The number of schoolchildren experiencing homelessness in Washington state has more than doubled in the past decade. According to a new report, their lack of stable housing takes a significant academic toll.
There were 40,934 K-12 students in Washington who experienced homelessness in the 2016-2017 school year, up from 39,671 the previous year.

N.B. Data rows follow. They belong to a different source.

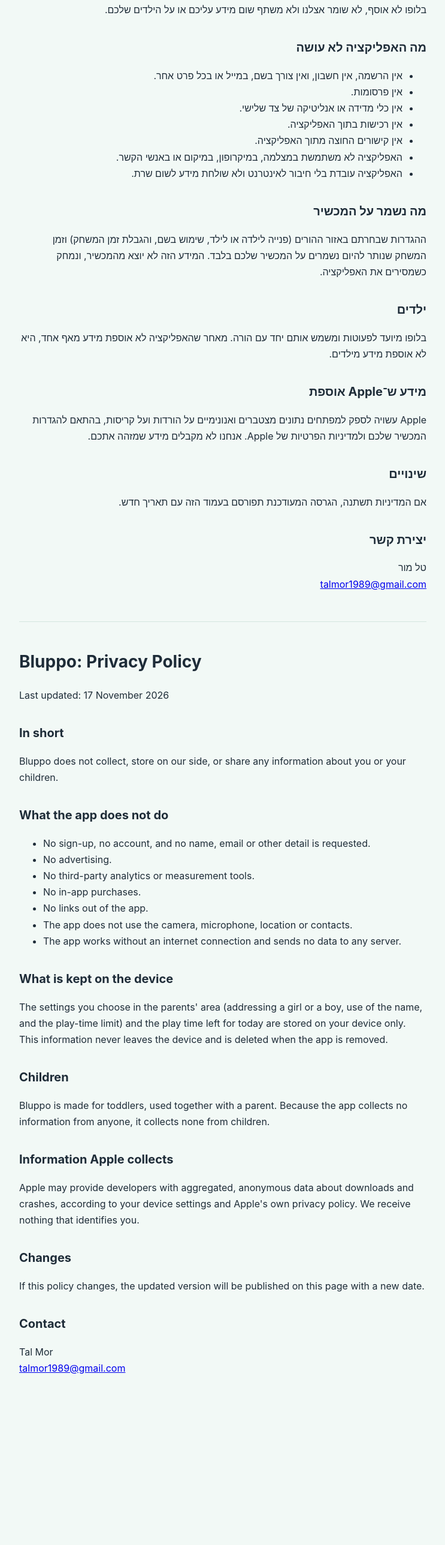
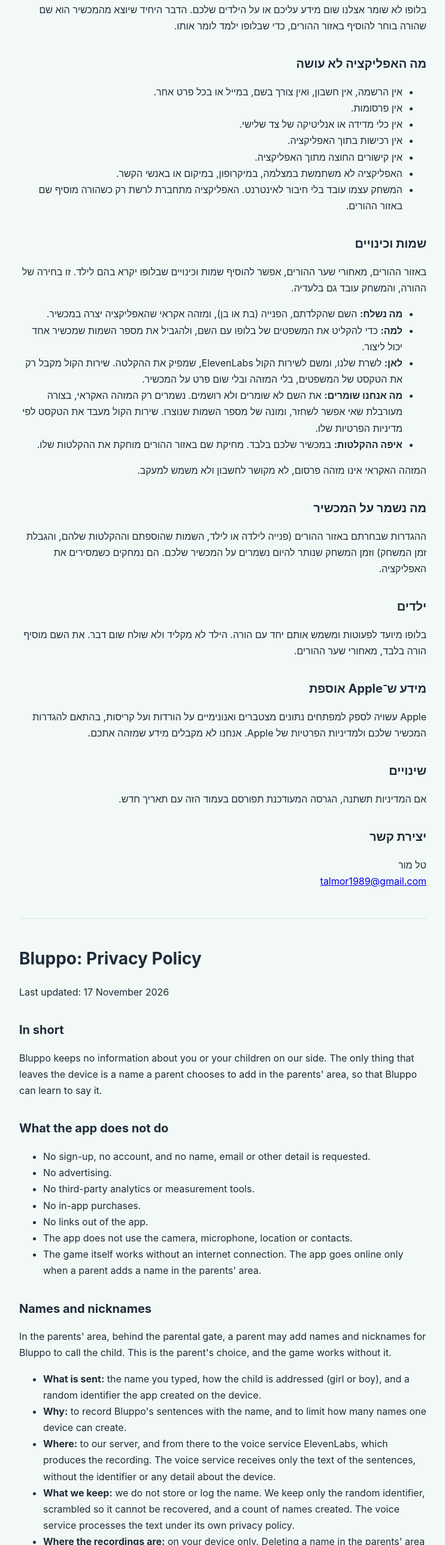
Before and after one commit to talm0r/bluppo-site, a plain HTML site: page privacy.html in a window 1280 px wide. Shown: the part 224-2800 px from the top of the page at 60% size, without its empty margins (268-1011 px from the left). Before the commit the page ends 2567 px from the top, so only its background shows below. Drawn offline with Linux system fonts and the light colour scheme.

Commit message:
Update privacy.html for version 1.1: names and nicknames

```diff
--- a/privacy.html
+++ b/privacy.html
@@ -14,7 +14,7 @@ h1{font-size:28px} h2{font-size:20px;margin-top:32px} .en{direction:ltr;text-ali
 <p>עודכן לאחרונה: 17.11.2026</p>
 
 <h2>בקצרה</h2>
-<p>בלופו לא אוסף, לא שומר אצלנו ולא משתף שום מידע עליכם או על הילדים שלכם.</p>
+<p>בלופו לא שומר אצלנו שום מידע עליכם או על הילדים שלכם. הדבר היחיד שיוצא מהמכשיר הוא שם שהורה בוחר להוסיף באזור ההורים, כדי שבלופו ילמד לומר אותו.</p>
 
 <h2>מה האפליקציה לא עושה</h2>
 <ul>
@@ -24,14 +24,25 @@ h1{font-size:28px} h2{font-size:20px;margin-top:32px} .en{direction:ltr;text-ali
 <li>אין רכישות בתוך האפליקציה.</li>
 <li>אין קישורים החוצה מתוך האפליקציה.</li>
 <li>האפליקציה לא משתמשת במצלמה, במיקרופון, במיקום או באנשי הקשר.</li>
-<li>האפליקציה עובדת בלי חיבור לאינטרנט ולא שולחת מידע לשום שרת.</li>
+<li>המשחק עצמו עובד בלי חיבור לאינטרנט. האפליקציה מתחברת לרשת רק כשהורה מוסיף שם באזור ההורים.</li>
 </ul>
 
+<h2>שמות וכינויים</h2>
+<p>באזור ההורים, מאחורי שער ההורים, אפשר להוסיף שמות וכינויים שבלופו יקרא בהם לילד. זו בחירה של ההורה, והמשחק עובד גם בלעדיה.</p>
+<ul>
+<li><strong>מה נשלח:</strong> השם שהקלדתם, הפנייה (בת או בן), ומזהה אקראי שהאפליקציה יצרה במכשיר.</li>
+<li><strong>למה:</strong> כדי להקליט את המשפטים של בלופו עם השם, ולהגביל את מספר השמות שמכשיר אחד יכול ליצור.</li>
+<li><strong>לאן:</strong> לשרת שלנו, ומשם לשירות הקול ElevenLabs, שמפיק את ההקלטה. שירות הקול מקבל רק את הטקסט של המשפטים, בלי המזהה ובלי שום פרט על המכשיר.</li>
+<li><strong>מה אנחנו שומרים:</strong> את השם לא שומרים ולא רושמים. נשמרים רק המזהה האקראי, בצורה מעורבלת שאי אפשר לשחזר, ומונה של מספר השמות שנוצרו. שירות הקול מעבד את הטקסט לפי מדיניות הפרטיות שלו.</li>
+<li><strong>איפה ההקלטות:</strong> במכשיר שלכם בלבד. מחיקת שם באזור ההורים מוחקת את ההקלטות שלו.</li>
+</ul>
+<p>המזהה האקראי אינו מזהה פרסום, לא מקושר לחשבון ולא משמש למעקב.</p>
+
 <h2>מה נשמר על המכשיר</h2>
-<p>ההגדרות שבחרתם באזור ההורים (פנייה לילדה או לילד, שימוש בשם, והגבלת זמן המשחק) וזמן המשחק שנותר להיום נשמרים על המכשיר שלכם בלבד. המידע הזה לא יוצא מהמכשיר, ונמחק כשמסירים את האפליקציה.</p>
+<p>ההגדרות שבחרתם באזור ההורים (פנייה לילדה או לילד, השמות שהוספתם וההקלטות שלהם, והגבלת זמן המשחק) וזמן המשחק שנותר להיום נשמרים על המכשיר שלכם. הם נמחקים כשמסירים את האפליקציה.</p>
 
 <h2>ילדים</h2>
-<p>בלופו מיועד לפעוטות ומשמש אותם יחד עם הורה. מאחר שהאפליקציה לא אוספת מידע מאף אחד, היא לא אוספת מידע מילדים.</p>
+<p>בלופו מיועד לפעוטות ומשמש אותם יחד עם הורה. הילד לא מקליד ולא שולח שום דבר. את השם מוסיף הורה בלבד, מאחורי שער ההורים.</p>
 
 <h2>מידע ש־Apple אוספת</h2>
 <p>Apple עשויה לספק למפתחים נתונים מצטברים ואנונימיים על הורדות ועל קריסות, בהתאם להגדרות המכשיר שלכם ולמדיניות הפרטיות של Apple. אנחנו לא מקבלים מידע שמזהה אתכם.</p>
@@ -46,7 +57,7 @@ h1{font-size:28px} h2{font-size:20px;margin-top:32px} .en{direction:ltr;text-ali
 <h1>Bluppo: Privacy Policy</h1>
 <p>Last updated: 17 November 2026</p>
 <h2>In short</h2>
-<p>Bluppo does not collect, store on our side, or share any information about you or your children.</p>
+<p>Bluppo keeps no information about you or your children on our side. The only thing that leaves the device is a name a parent chooses to add in the parents' area, so that Bluppo can learn to say it.</p>
 <h2>What the app does not do</h2>
 <ul>
 <li>No sign-up, no account, and no name, email or other detail is requested.</li>
@@ -55,12 +66,22 @@ h1{font-size:28px} h2{font-size:20px;margin-top:32px} .en{direction:ltr;text-ali
 <li>No in-app purchases.</li>
 <li>No links out of the app.</li>
 <li>The app does not use the camera, microphone, location or contacts.</li>
-<li>The app works without an internet connection and sends no data to any server.</li>
+<li>The game itself works without an internet connection. The app goes online only when a parent adds a name in the parents' area.</li>
 </ul>
+<h2>Names and nicknames</h2>
+<p>In the parents' area, behind the parental gate, a parent may add names and nicknames for Bluppo to call the child. This is the parent's choice, and the game works without it.</p>
+<ul>
+<li><strong>What is sent:</strong> the name you typed, how the child is addressed (girl or boy), and a random identifier the app created on the device.</li>
+<li><strong>Why:</strong> to record Bluppo's sentences with the name, and to limit how many names one device can create.</li>
+<li><strong>Where:</strong> to our server, and from there to the voice service ElevenLabs, which produces the recording. The voice service receives only the text of the sentences, without the identifier or any detail about the device.</li>
+<li><strong>What we keep:</strong> we do not store or log the name. We keep only the random identifier, scrambled so it cannot be recovered, and a count of names created. The voice service processes the text under its own privacy policy.</li>
+<li><strong>Where the recordings are:</strong> on your device only. Deleting a name in the parents' area deletes its recordings.</li>
+</ul>
+<p>The random identifier is not an advertising identifier, is not linked to an account, and is not used for tracking.</p>
 <h2>What is kept on the device</h2>
-<p>The settings you choose in the parents' area (addressing a girl or a boy, use of the name, and the play-time limit) and the play time left for today are stored on your device only. This information never leaves the device and is deleted when the app is removed.</p>
+<p>The settings you choose in the parents' area (addressing a girl or a boy, the names you added and their recordings, and the play-time limit) and the play time left for today are stored on your device. They are deleted when the app is removed.</p>
 <h2>Children</h2>
-<p>Bluppo is made for toddlers, used together with a parent. Because the app collects no information from anyone, it collects none from children.</p>
+<p>Bluppo is made for toddlers, used together with a parent. The child types nothing and sends nothing. Only a parent adds a name, behind the parental gate.</p>
 <h2>Information Apple collects</h2>
 <p>Apple may provide developers with aggregated, anonymous data about downloads and crashes, according to your device settings and Apple's own privacy policy. We receive nothing that identifies you.</p>
 <h2>Changes</h2>
```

In the 2007-2008 school year, there were 18,670 students classified as homeless.
The nonprofit group Building Changes, through its Schoolhouse Washington project, compiled data from the state superintendent’s office to see how those children are doing in school compared with students who have stable housing.
The definition of homelessness under the federal McKinney-Vento Homeless Assistance Act includes students living without shelter, in shelters, in motels and ones who live doubled up with family or friends.
The researchers found that on English language arts and mathematics standardized tests, students classified as homeless scored well below their peers who had stable housing.
“It really comes down to the instability – the not knowing where you’re going to lay your head at night, the not knowing where you’re going to sit down and do your homework,” said Liza Burell, program director with Building Changes. “How are you supposed to prioritize learning if you don’t have any of that other stuff solidified in your life?”
The researchers also found that students who experienced homelessness had lower attendance rates and were suspended from school at a higher rate than students who were housed.
For example, 10 percent of students identified as homeless were suspended at least once during that 2016-2017 school year, twice the rate of students who had stable housing.
“We need to all acknowledge that certain groups of students really need more,” Burell said. “We need to be able to give them more.”
Washington lawmakers created the Homeless Student Stability Program in 2016 to help families find stable housing, but Burell said the program should be expanded because there are so many students in need.